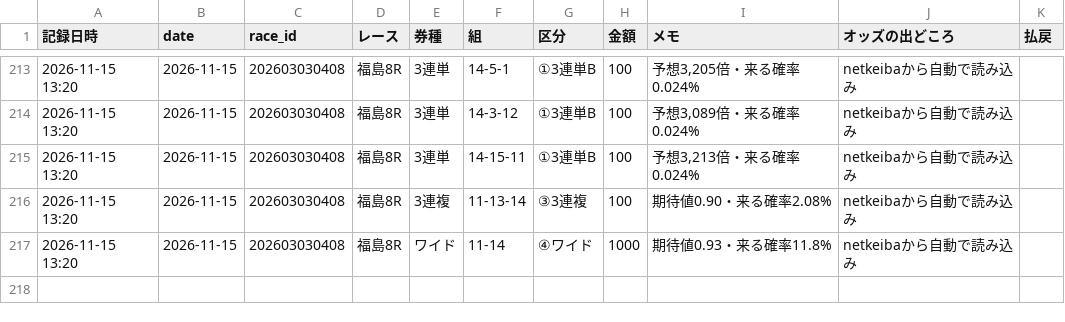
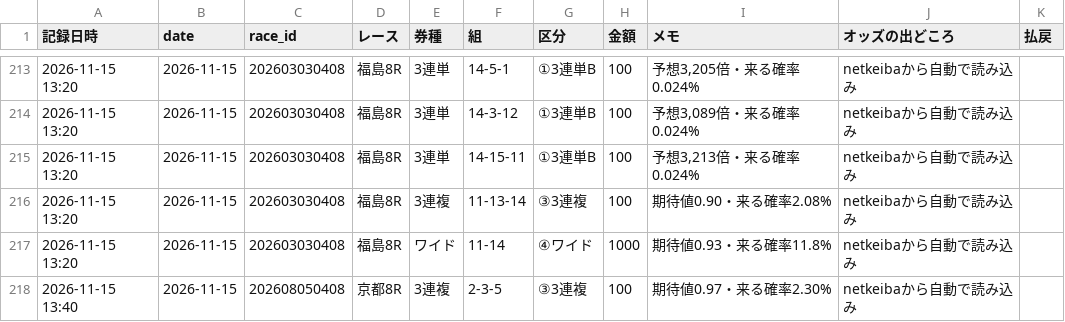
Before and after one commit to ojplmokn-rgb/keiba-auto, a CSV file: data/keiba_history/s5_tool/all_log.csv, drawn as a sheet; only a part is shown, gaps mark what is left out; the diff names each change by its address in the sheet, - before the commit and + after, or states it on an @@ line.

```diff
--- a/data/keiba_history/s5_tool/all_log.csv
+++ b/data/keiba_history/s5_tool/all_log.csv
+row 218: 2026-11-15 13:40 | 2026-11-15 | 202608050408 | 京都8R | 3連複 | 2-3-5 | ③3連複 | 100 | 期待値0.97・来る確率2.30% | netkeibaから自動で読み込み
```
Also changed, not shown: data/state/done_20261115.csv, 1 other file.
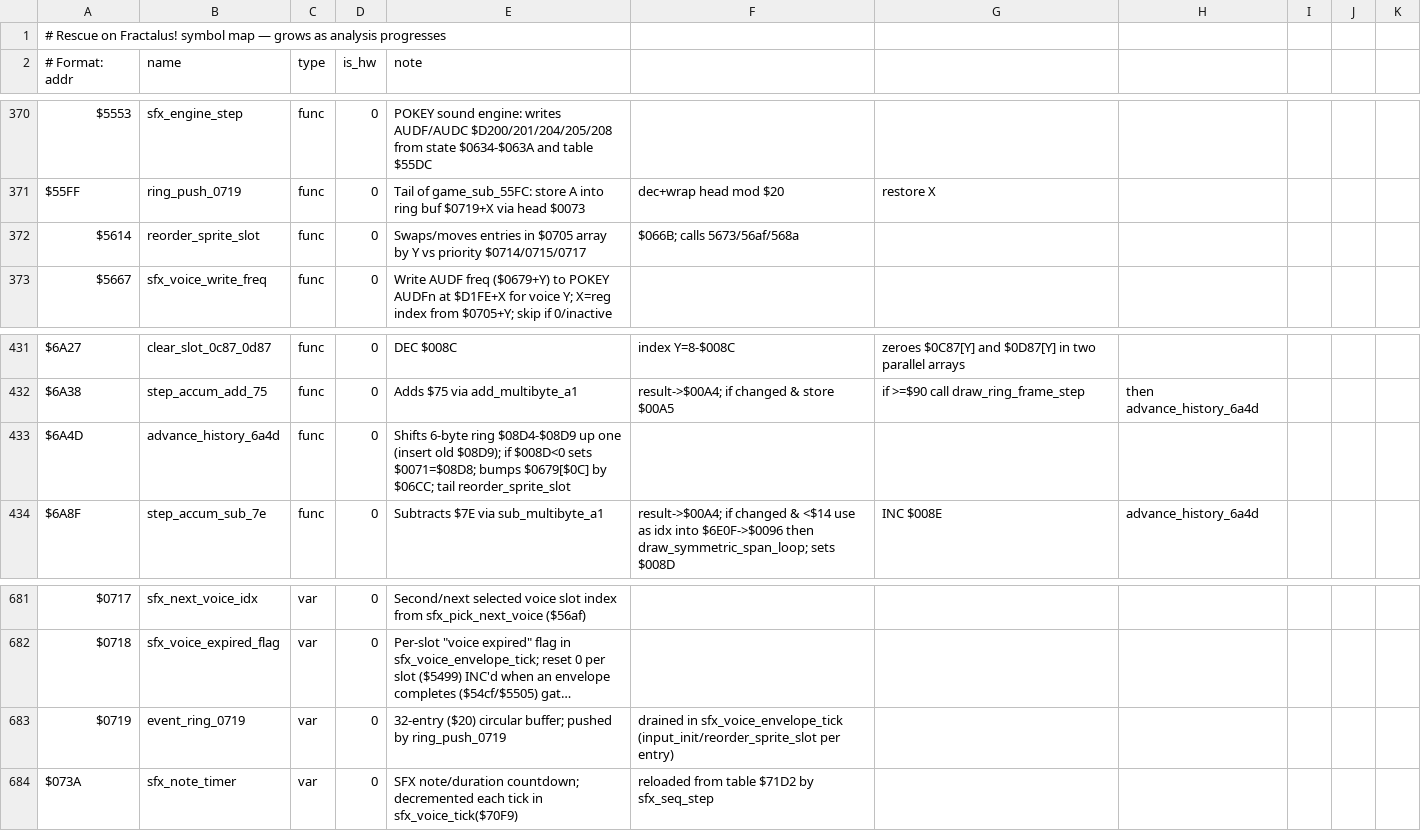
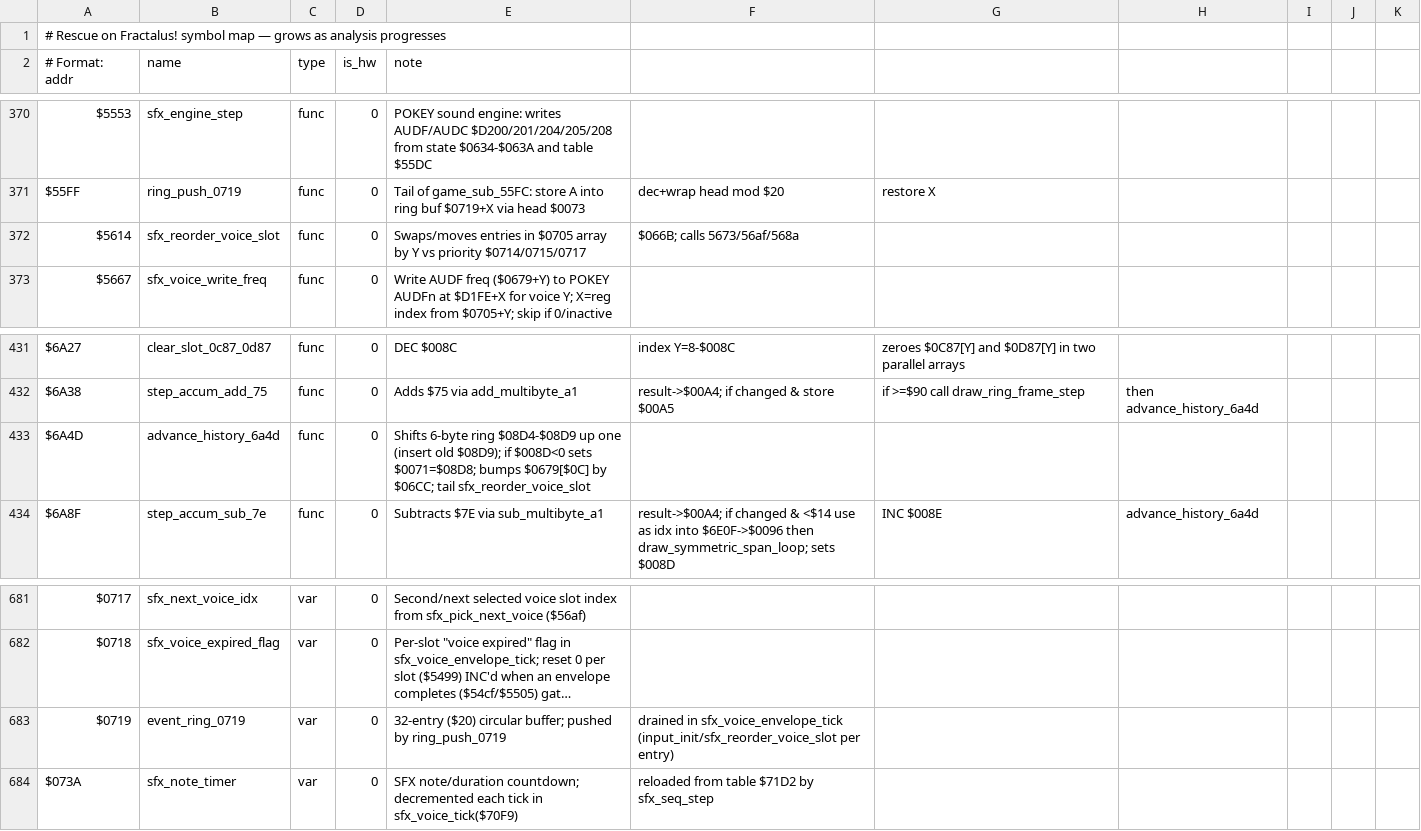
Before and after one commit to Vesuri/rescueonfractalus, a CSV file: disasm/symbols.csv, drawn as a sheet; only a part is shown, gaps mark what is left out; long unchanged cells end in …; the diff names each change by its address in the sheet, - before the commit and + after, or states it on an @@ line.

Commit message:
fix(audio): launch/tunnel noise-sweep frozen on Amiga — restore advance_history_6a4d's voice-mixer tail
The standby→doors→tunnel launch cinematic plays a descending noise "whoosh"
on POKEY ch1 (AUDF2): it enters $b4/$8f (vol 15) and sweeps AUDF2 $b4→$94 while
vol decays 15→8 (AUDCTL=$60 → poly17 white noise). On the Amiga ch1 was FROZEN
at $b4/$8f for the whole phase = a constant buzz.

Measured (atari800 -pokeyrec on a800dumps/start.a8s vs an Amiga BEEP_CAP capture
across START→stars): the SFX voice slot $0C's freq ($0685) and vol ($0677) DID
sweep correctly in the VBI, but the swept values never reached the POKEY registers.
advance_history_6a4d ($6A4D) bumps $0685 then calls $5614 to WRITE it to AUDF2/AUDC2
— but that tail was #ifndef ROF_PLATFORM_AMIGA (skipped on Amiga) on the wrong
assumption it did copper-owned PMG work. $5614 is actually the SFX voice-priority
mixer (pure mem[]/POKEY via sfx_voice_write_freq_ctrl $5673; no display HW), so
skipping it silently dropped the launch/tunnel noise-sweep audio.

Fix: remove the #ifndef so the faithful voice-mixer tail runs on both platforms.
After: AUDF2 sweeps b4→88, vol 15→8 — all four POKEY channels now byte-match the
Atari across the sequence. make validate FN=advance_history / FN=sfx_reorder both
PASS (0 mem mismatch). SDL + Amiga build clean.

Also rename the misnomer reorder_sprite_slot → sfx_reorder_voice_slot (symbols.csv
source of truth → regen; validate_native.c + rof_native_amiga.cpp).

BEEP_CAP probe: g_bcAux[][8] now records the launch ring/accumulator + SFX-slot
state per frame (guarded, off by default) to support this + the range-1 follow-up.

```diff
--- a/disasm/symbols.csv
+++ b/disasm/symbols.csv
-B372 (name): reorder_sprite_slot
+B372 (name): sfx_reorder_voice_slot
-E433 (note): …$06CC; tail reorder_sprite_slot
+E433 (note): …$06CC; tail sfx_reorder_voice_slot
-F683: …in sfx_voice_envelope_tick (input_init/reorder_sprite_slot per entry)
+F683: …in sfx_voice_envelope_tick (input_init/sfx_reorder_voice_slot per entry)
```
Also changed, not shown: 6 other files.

:::

### EXERCISE REQUIREMENTS
From the listing, reproduce every line where the word "tail" is present.

### THE ANSWER
fix(audio): launch/tunnel noise-sweep frozen on Amiga — restore advance_history_6a4d's voice-mixer tail
— but that tail was #ifndef ROF_PLATFORM_AMIGA (skipped on Amiga) on the wrong
Fix: remove the #ifndef so the faithful voice-mixer tail runs on both platforms.
-E433 (note): …$06CC; tail reorder_sprite_slot
+E433 (note): …$06CC; tail sfx_reorder_voice_slot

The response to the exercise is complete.